“Deaths and injuries caused by road traffic accidents are a major public health problem in the Latin American (LATAM) region.
Of high concern is that the upward trend of both means road traffic accidents will continue to be a significant burden on the health and development systems of the countries in the region.
However, many of these deaths and injuries can be prevented by implementing an integrated road safety approach.
This includes enacting and enforcing risk factor legislation. Applying safety standards for transit routes and vehicles, and improving access to pre-hospital care.
In addition, with improvements in the availability and analysis of traffic data, at a strategic level, countries can better assess the risks of death and trauma caused by traffic accidents, as well as prioritise road safety activities based on evidence and track their results.”
This is a powerful insight into the transport challenges faced in Latin America.
Paraphrasing it, there is no “silver bullet” that can solve the issue. But a combination of small increments across a wide range of areas, will lead to a significant change.
With that idea in mind, and within the strategic context, at a fleet management level, companies, fleet managers, and drivers can help by taking proactive steps to mitigate risk, and react more rapidly, when things go wrong.
Here’s some additional insight we found, about fleet management in Latin America.
A 2014 report by ABI research highlighted how the use of telematics had been mainly for security reasons in Latin American fleet management.
Rather than risk management and operational efficiency.
It went on to highlight how that was beginning to change, with market forces, society, and government factors all combining to lead fleet operators into using telematics for wider solutions than just security.
This point of view was more recently echoed in a Berg Insight report, which stated:
“Latin America has traditionally presented a very different scenario (to North America), often requiring an educational process in order to extend the perception of fleet management beyond security related aspects.”
The report went onto say that it was “of the opinion that the market for fleet management in Latin America is in a growth period which will continue in the years to come.”
It underlined this with a view that the penetration rate for telematics units in fleet management would move from 9.7% in 2016 to 17% in 2021.
A near doubling in only five years.
Commercial vehicle fleets play an essential role in the economies of Latin America.

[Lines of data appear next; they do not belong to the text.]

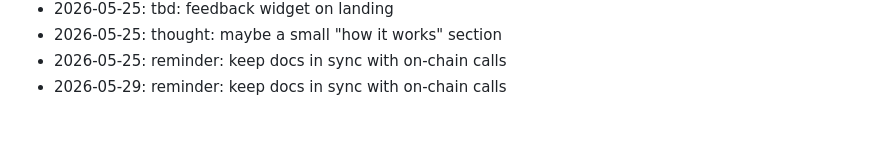
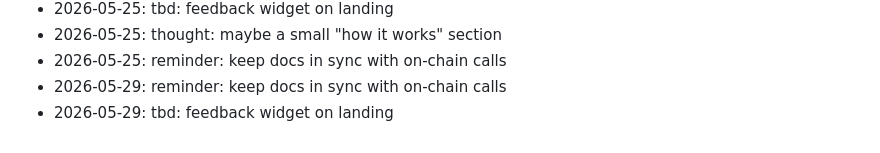
Before and after one commit to dhitalmonster-hub/streak-tracker, a Markdown page: NOTES.md, the part around the change. Drawn GitHub-style.

Commit message:
docs(notes): jot down a thought

```diff
--- a/NOTES.md
+++ b/NOTES.md
@@ -84,3 +84,4 @@ Dev journal — informal.
 - 2026-05-25: thought: maybe a small "how it works" section
 - 2026-05-25: reminder: keep docs in sync with on-chain calls
 - 2026-05-29: reminder: keep docs in sync with on-chain calls
+- 2026-05-29: tbd: feedback widget on landing
```
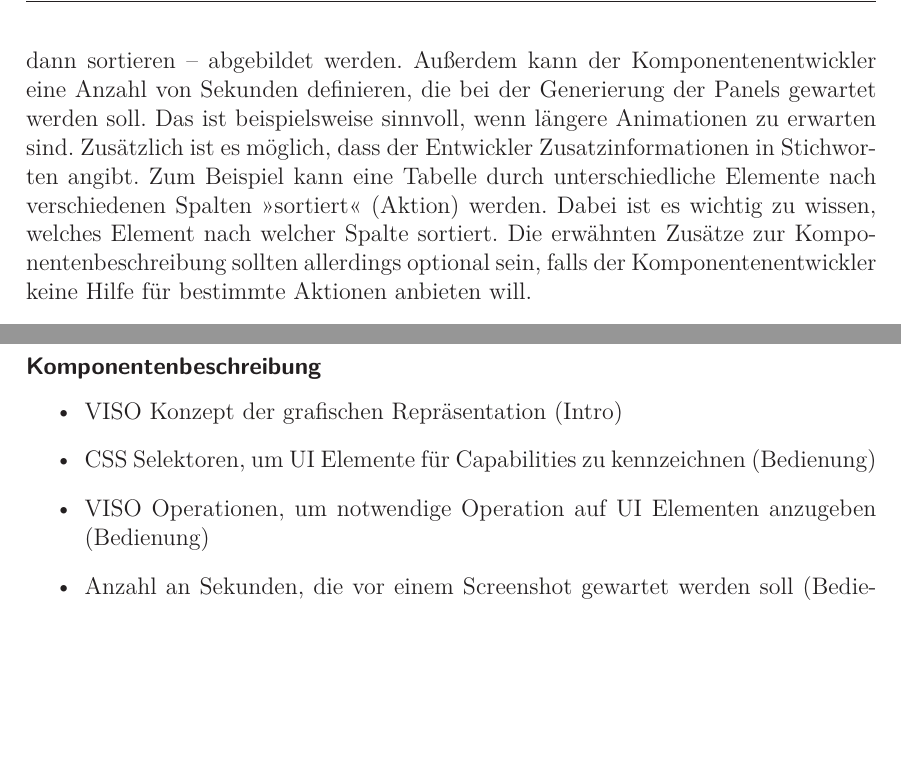
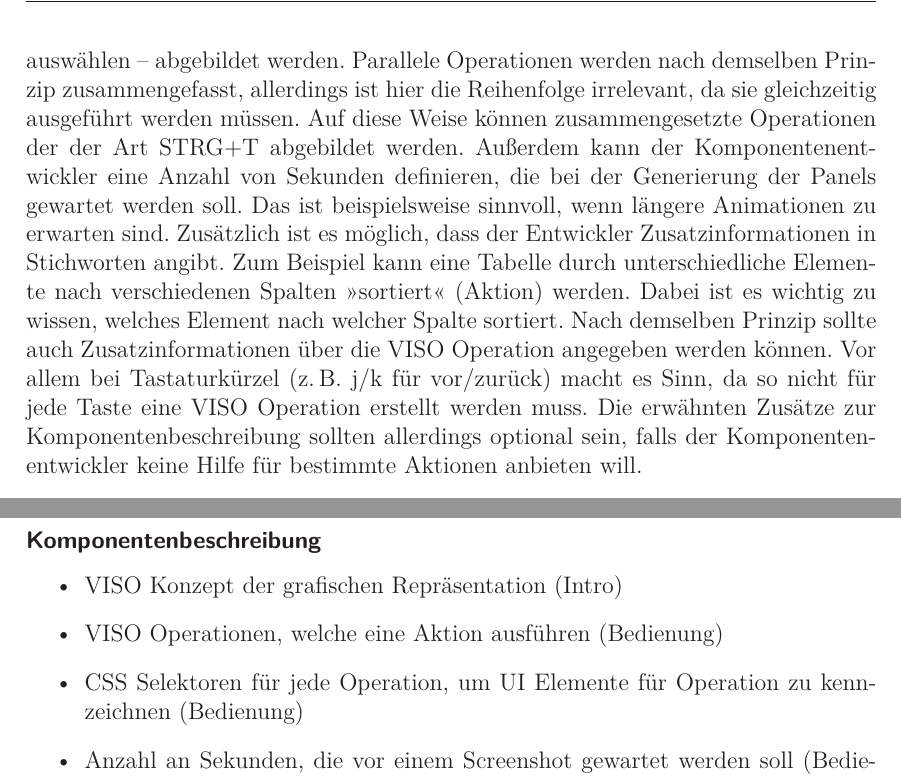
Before and after one commit to prayerslayer/diplomarbeit, a LaTeX thesis (da_piccolotto.tex): two parts of pages 41 and 61 of 70, joined at a grey line, cut at the place of the change, the shorter picture padded with empty space. Compiled offline with pdfLaTeX; an older LaTeX class or package is replaced by its successor.

Commit message:
parallele und sequentielle operationen

```diff
--- a/da_piccolotto.tex
+++ b/da_piccolotto.tex
@@ -915,7 +915,7 @@ Die VISO enthält im Namensraum \texttt{viso:activity} Konzepte der hierarchisch
 
 Für das Hilfesystem sind Operationen und Aktionen relevant, da Aktivitäten nicht beeinflusst werden können. Aktionen einer Komponente sind beispielsweise zoomen, suchen oder filtern; Operationen sind etwa Klicks, Drags oder Multitouch-Gesten.
 
-Die Komponentenbeschreibung gibt bereits Auskunft über die verfügbaren Aktionen in einer Komponente (Capabilities). Es fehlen aber noch Informationen darüber, welche Operationen auf welchen Elementen die Aktion ausführen. Um dem beizukommen, werden Operationen aus der VISO (\enquote{welche Operationen}) zusammen mit CSS Selektoren (\enquote{welche Elemente}) in der Komponentenbeschreibung definiert. Äquivalente Operationen, die denselben Effekt haben, werden zusammengefasst. Zu einer Aktion (Capability) wird dann eine Liste von äquivalenten Operationen angegeben, wobei die Reihenfolge die notwendige Ausführungsreihenfolge darstellt. So können auch zusammengesetzte Operationen -- beispielsweise zuerst Menü aufrufen, dann sortieren -- abgebildet werden. Außerdem kann der Komponentenentwickler eine Anzahl von Sekunden definieren, die bei der Generierung der Panels gewartet werden soll. Das ist beispielsweise sinnvoll, wenn längere Animationen zu erwarten sind. Zusätzlich ist es möglich, dass der Entwickler Zusatzinformationen in Stichworten angibt. Zum Beispiel kann eine Tabelle durch unterschiedliche Elemente nach verschiedenen Spalten \enquote{sortiert} (Aktion) werden. Dabei ist es wichtig zu wissen, welches Element nach welcher Spalte sortiert. Die erwähnten Zusätze zur Komponentenbeschreibung sollten allerdings optional sein, falls der Komponentenentwickler keine Hilfe für bestimmte Aktionen anbieten will.
+Die Komponentenbeschreibung gibt bereits Auskunft über die verfügbaren Aktionen in einer Komponente (Capabilities). Es fehlen aber noch Informationen darüber, welche Operationen auf welchen Elementen die Aktion ausführen. Um dem beizukommen, werden Operationen aus der VISO (\enquote{welche Operationen}) zusammen mit CSS Selektoren (\enquote{welche Elemente}) in der Komponentenbeschreibung definiert. Äquivalente Operationen, die denselben Effekt haben, werden zusammengefasst. Sequentielle Operationen werden ebenfalls zusammengefasst, wobei die Reihenfolge im Markup die notwendige Ausführungsreihenfolge darstellt. So können auch zusammengesetzte Operationen -- beispielsweise zuerst Menü aufrufen, dann sortieren auswählen -- abgebildet werden. Parallele Operationen werden nach demselben Prinzip zusammengefasst, allerdings ist hier die Reihenfolge irrelevant, da sie gleichzeitig ausgeführt werden müssen. Auf diese Weise können zusammengesetzte Operationen der der Art STRG+T abgebildet werden. Außerdem kann der Komponentenentwickler eine Anzahl von Sekunden definieren, die bei der Generierung der Panels gewartet werden soll. Das ist beispielsweise sinnvoll, wenn längere Animationen zu erwarten sind. Zusätzlich ist es möglich, dass der Entwickler Zusatzinformationen in Stichworten angibt. Zum Beispiel kann eine Tabelle durch unterschiedliche Elemente nach verschiedenen Spalten \enquote{sortiert} (Aktion) werden. Dabei ist es wichtig zu wissen, welches Element nach welcher Spalte sortiert. Nach demselben Prinzip sollte auch Zusatzinformationen über die VISO Operation angegeben werden können. Vor allem bei Tastaturkürzel (z.\,B. j/k für vor/zurück) macht es Sinn, da so nicht für jede Taste eine VISO Operation erstellt werden muss. Die erwähnten Zusätze zur Komponentenbeschreibung sollten allerdings optional sein, falls der Komponentenentwickler keine Hilfe für bestimmte Aktionen anbieten will.
 
 \subsection{Generierung der Assistance}
 \label{section:konzeption:bedienung:generierung}
@@ -1445,8 +1445,8 @@ Für das Konzept wurde das Markup einer Komponente, die Komponentenbeschreibung
 
 \begin{itemize}
 	\item VISO Konzept der grafischen Repräsentation (Intro)
-	\item CSS Selektoren, um UI Elemente für Capabilities zu kennzeichnen (Bedienung)
-	\item VISO Operationen, um notwendige Operation auf UI Elementen anzugeben (Bedienung)
+	\item VISO Operationen, welche eine Aktion ausführen (Bedienung)
+	\item CSS Selektoren für jede Operation, um UI Elemente für Operation zu kennzeichnen (Bedienung)
 	\item Anzahl an Sekunden, die vor einem Screenshot gewartet werden soll (Bedienung)
 	\item Text, der Auswirkung der Aktion näher spezifiziert (Bedienung)
 	\item Boolean, ob Hilfe für Capability/Operation generiert werden soll oder nicht (Bedienung)
```
Also changed, not shown: README.md.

With logistic and transport operators primarily relying on road transport, as the railway networks are not as extensive as the road and highway networks.
Additionally, as part of the drive to improve public health and safety, the road networks are receiving substantial investment for modernisation. Which also promotes sustainability through better quality roads contributing to a reduction in vehicle emissions.
Given this, it is not surprising that the number of commercial vehicles in operation in Latin America’s fleets is estimated at 27 million.
Of which six million are heavy trucks/HGVs and 21 million are light commercial vehicles.
As mentioned above and highlighted in the quoted reports, the use of telematics in fleet management in Latin America, is changing.
Investments in the systems are being made on the basis of reducing operating costs, and improving fleet, driver, and public safety.
Fleet operators are therefore going for the latest telematics systems, which give a focus on vehicle and driver safety. These tend to be the camera-based systems which support driver behaviour management.
As such, many of the fleet operators are embracing the shared responsibility to contribute to reductions in road traffic accidents, in the region.
However, within all this, there is one striking difference in the Latin American fleet management market, which CMS has noted. It was also highlighted in a report by one of the telematics manufacturers.
That is, the drive for improved safety is not being driven by a culture of litigation risk control, and corporate reputation management, as is the case in the USA.
No, the drive for safer fleets and safer roads is simpler than that. And, more human.
It is about keeping drivers safe and their family’s whole.
By observation then, that deep cultural belief in family, which everyone identifies with Latin American culture, is probably the one key difference about fleet management in Latin America.